Navigating Hunt Library

For my analysis of a spatial environment, I chose to examine Hunt Library on Centennial Campus.

In this particular structure, the architecture firm Snøhetta attempted to design a technologically-sophisticated collaborative learning space. To do this, the architecture is kept extremely modern and simplistic, with the primary medium being steel and glass. Inside the structure, the use of white walls and floor-to-ceiling glass allows for copious amounts of light and overall perception of a spacious, open environment. Light is also used through the use of ceiling lighting, oriented in the direction of the intended walking path. Although a very large building, the use of glass and outside landscaping allows a visual connection to the outside — an element that helps to ground the overall design and create a focal point.

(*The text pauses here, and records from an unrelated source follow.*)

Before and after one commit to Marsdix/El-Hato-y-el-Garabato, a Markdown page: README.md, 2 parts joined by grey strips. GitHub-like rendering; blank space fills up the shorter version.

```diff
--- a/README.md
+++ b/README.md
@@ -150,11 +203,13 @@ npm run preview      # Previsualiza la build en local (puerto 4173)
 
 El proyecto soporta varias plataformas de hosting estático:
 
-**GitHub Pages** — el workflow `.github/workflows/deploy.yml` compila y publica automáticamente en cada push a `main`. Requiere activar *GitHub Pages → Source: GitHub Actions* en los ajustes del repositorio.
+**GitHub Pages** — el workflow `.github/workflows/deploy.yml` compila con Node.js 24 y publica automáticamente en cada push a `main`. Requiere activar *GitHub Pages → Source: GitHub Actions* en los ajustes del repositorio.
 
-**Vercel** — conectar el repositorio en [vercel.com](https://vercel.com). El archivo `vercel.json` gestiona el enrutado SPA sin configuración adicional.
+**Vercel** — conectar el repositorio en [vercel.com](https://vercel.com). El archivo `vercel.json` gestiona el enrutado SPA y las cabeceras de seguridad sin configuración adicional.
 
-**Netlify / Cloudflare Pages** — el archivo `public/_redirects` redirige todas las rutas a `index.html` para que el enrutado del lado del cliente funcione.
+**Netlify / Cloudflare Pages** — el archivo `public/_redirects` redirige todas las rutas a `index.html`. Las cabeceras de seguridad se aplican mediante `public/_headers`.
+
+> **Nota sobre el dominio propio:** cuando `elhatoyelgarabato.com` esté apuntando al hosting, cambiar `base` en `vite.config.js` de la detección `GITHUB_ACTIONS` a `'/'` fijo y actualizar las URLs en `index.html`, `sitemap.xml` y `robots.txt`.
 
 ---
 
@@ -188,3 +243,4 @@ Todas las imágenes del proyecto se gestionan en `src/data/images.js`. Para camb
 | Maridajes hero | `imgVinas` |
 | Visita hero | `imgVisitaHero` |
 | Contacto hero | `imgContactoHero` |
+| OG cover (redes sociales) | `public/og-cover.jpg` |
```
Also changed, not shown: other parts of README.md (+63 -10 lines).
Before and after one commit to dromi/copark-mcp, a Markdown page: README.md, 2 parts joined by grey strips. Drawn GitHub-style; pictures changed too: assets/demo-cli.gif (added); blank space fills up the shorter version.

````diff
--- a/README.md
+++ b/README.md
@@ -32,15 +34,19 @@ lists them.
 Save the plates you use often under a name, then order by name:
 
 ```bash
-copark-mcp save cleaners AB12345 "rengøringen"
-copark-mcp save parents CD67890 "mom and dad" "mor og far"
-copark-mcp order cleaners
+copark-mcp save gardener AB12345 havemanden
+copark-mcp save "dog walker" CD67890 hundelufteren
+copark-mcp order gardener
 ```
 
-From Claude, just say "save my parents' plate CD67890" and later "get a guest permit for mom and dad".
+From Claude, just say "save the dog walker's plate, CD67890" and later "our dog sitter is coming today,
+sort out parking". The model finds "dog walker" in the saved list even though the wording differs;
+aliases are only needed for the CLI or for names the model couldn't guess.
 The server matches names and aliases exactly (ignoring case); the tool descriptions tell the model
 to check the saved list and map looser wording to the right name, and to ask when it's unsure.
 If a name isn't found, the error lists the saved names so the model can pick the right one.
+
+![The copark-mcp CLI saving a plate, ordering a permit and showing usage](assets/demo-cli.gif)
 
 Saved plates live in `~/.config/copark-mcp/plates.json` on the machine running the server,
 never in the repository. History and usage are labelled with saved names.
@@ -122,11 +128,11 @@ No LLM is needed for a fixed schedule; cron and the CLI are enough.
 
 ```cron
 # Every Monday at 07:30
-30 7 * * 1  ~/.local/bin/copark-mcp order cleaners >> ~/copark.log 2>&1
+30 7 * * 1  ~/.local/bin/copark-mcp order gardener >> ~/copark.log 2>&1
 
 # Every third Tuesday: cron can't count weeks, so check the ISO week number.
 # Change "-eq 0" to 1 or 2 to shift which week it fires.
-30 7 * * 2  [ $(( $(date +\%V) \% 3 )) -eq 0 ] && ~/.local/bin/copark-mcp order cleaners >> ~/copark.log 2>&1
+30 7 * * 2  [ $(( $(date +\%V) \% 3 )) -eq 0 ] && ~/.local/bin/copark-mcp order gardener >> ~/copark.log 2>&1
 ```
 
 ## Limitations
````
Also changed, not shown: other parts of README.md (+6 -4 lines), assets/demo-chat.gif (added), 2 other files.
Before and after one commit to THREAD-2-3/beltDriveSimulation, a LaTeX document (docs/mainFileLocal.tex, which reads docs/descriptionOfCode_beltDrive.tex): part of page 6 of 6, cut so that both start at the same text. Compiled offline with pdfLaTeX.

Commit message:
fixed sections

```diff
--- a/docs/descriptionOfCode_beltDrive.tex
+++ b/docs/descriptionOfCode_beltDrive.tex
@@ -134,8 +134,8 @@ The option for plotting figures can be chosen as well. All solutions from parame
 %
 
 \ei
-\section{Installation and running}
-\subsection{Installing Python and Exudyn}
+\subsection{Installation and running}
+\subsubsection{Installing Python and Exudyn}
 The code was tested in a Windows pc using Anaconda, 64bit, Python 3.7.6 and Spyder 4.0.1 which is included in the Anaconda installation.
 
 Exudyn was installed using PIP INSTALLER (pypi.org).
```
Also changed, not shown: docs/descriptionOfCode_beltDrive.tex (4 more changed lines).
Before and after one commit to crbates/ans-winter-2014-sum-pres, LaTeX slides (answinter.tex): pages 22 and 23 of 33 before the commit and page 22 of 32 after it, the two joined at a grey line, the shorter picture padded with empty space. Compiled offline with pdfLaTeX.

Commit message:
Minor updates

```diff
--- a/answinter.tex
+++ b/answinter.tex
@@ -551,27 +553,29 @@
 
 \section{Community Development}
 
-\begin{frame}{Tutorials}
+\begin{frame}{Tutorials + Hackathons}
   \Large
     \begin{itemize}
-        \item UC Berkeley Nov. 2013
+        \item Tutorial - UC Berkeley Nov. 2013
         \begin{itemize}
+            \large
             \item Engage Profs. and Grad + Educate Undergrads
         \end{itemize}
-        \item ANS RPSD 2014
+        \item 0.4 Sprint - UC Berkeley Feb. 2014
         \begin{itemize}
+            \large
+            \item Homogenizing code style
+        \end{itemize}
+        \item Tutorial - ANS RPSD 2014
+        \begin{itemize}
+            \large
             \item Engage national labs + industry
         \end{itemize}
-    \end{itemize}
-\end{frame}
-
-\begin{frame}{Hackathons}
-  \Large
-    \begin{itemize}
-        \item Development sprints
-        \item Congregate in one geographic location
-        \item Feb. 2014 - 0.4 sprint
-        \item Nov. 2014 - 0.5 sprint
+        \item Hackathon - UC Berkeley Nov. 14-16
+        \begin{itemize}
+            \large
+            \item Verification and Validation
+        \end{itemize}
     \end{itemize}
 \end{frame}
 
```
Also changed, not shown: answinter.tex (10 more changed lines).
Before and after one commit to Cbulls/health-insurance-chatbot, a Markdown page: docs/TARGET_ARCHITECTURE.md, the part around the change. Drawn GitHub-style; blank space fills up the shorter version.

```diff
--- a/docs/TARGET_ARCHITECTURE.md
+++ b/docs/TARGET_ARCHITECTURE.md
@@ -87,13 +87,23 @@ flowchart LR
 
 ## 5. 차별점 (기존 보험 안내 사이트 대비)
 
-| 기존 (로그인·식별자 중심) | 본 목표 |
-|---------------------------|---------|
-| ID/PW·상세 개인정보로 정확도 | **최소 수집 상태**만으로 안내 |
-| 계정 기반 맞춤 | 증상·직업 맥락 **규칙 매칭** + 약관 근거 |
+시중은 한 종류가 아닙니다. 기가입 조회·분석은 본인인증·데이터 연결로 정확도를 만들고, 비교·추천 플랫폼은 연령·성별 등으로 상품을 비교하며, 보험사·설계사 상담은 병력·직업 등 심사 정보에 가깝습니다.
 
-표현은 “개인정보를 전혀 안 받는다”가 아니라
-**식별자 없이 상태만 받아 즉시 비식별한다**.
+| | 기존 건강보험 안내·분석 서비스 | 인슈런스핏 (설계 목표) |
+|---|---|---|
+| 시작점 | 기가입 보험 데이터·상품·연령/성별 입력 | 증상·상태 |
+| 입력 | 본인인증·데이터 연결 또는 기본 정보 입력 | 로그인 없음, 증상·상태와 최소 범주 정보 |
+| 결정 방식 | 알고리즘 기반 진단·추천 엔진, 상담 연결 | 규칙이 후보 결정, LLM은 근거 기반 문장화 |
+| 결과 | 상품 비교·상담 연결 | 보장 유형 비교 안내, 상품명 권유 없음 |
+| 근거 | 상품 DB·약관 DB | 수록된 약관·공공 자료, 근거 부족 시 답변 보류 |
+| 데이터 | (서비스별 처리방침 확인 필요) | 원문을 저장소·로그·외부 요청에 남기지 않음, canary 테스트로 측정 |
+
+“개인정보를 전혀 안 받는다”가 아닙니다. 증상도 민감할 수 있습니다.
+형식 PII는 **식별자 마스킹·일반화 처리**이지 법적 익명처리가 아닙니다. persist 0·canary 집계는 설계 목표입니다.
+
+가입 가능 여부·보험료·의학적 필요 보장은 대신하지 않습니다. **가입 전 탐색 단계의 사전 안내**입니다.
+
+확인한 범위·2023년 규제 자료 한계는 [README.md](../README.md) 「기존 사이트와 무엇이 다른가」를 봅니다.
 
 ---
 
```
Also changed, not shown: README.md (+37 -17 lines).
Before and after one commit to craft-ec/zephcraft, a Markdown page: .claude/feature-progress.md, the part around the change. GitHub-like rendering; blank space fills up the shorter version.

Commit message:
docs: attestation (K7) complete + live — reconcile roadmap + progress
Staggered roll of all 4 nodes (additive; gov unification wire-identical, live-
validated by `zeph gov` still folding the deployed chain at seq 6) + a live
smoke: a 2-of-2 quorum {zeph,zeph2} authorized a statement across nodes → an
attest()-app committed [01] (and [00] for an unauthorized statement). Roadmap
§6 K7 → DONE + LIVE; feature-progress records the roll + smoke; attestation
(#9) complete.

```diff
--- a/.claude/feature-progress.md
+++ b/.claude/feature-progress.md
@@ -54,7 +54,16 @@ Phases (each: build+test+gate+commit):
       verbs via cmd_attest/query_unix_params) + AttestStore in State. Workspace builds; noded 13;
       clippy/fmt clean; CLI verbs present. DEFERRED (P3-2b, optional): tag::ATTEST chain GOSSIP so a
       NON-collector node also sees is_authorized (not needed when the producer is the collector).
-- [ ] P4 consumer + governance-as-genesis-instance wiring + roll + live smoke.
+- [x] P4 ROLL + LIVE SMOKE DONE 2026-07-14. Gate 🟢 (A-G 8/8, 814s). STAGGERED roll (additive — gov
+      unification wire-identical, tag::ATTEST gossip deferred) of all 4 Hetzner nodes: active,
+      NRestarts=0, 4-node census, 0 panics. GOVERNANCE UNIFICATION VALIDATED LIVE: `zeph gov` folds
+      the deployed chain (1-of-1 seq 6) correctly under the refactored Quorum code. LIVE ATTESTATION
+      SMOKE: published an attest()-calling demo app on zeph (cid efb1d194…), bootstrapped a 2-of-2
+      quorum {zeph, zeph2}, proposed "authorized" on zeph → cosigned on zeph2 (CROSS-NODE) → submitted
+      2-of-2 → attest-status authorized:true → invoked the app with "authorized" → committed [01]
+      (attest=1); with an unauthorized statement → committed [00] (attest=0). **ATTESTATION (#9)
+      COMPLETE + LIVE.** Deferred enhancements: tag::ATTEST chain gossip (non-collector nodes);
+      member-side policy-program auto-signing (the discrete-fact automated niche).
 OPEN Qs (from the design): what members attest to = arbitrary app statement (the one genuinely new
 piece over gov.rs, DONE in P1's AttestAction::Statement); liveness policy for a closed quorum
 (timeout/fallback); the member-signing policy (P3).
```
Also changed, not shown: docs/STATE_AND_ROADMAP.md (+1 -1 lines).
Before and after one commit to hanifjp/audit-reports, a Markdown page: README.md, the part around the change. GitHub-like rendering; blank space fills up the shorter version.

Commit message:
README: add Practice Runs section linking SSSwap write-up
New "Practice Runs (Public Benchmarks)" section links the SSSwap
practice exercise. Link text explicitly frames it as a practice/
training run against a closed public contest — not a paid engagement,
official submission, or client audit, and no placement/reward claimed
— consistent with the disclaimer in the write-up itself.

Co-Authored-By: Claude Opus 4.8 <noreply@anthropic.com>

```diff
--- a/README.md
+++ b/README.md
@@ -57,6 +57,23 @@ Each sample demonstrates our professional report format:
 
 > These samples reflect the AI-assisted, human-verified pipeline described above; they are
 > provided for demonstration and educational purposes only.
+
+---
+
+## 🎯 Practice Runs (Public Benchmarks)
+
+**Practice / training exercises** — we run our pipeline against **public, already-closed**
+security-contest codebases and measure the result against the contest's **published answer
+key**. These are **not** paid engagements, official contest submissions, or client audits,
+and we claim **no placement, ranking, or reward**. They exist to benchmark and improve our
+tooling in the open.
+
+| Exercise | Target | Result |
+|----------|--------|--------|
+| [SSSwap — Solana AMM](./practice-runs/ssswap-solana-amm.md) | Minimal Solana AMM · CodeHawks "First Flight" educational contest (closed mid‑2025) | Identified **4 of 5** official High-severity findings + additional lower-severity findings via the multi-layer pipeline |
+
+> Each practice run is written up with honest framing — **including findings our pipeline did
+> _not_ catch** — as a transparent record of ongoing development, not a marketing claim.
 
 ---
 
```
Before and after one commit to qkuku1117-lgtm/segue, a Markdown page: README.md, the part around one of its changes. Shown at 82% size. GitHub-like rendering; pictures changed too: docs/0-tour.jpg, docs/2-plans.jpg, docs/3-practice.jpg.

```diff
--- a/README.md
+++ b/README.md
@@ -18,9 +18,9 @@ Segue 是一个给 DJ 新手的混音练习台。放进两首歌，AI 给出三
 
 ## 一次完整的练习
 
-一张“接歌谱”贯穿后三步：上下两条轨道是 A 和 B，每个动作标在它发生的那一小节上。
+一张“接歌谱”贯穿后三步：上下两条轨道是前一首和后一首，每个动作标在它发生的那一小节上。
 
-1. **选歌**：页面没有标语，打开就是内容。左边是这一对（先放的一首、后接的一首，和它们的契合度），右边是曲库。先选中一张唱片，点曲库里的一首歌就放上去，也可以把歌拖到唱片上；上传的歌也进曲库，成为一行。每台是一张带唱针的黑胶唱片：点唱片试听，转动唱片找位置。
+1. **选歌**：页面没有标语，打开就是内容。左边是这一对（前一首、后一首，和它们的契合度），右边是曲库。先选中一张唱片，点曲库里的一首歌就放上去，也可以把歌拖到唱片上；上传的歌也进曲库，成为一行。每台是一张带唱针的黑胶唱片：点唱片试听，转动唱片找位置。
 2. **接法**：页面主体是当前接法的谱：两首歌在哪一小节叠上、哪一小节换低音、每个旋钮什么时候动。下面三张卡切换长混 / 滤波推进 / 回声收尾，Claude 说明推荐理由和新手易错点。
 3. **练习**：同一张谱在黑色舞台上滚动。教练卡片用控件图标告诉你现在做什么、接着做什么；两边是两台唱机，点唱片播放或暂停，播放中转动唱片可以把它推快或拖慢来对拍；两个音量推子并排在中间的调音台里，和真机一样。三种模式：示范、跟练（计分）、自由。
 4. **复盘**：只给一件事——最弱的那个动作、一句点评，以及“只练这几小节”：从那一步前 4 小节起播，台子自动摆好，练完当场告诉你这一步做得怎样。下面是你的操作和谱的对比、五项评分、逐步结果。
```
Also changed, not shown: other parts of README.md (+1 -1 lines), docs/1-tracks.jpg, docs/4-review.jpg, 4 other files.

With the use of this objectively simple media, white walls are used to create a uniform interior to allow for several visual effects to take place. As can be noticed immediately upon entry of Hunt Library, color is an incredibly important element of the building’s design. To create a sense of direction and highlight the importance of certain areas, color is used to draw the visitor’s eye through the desired path. This can be seen with the use of a bright yellow to highlight the main staircase leading to other floors, emphasizing it with respect to the simple, white surroundings. This concept can also be seen with the painting of hallways in bright colors to designate areas of importance, such as bathrooms and elevators. As you progress through the levels of the library, color also plays a vital role in setting the tone in certain areas. In study areas, rooms are painted with dark, cool tones such as eggplant and slate gray. This is likely done to create more of a comfortable enclosed space. This is an intentional juxtaposition between the lively whites and the colors of the first-floor entry. Through this, the designers are able to not only create visual effects but generate an emotional response with the use of color.

In terms of the displays and general arrangement of furniture throughout Hunt Library, it once again follows a trend as you progress through the floors. Upon entry onto the second floor of Hunt, the profiles of all furniture and displays are kept low to the ground and unobtrusive. This is likely done to further emphasize the incredible glass panes and natural light. It can also be noted that all furniture is arranged in circular patterns or otherwise interconnected means. This is likely done to establish a welcoming environment conducive to collaboration and conversation; however, as you move to the third, fourth, and fifth floors, this changes. With entry to the designated study floors, the more fluid layout of the library’s entry is exchanged for intentionally private spaces. This is done with enclosed rooms, private desks, and dividing walls. With this, there is a general understanding of a quiet, respectful environment with limited collaboration; however, this sense of division is mitigated with the motif of glass, plants, and movement generated through elements of the circular desks.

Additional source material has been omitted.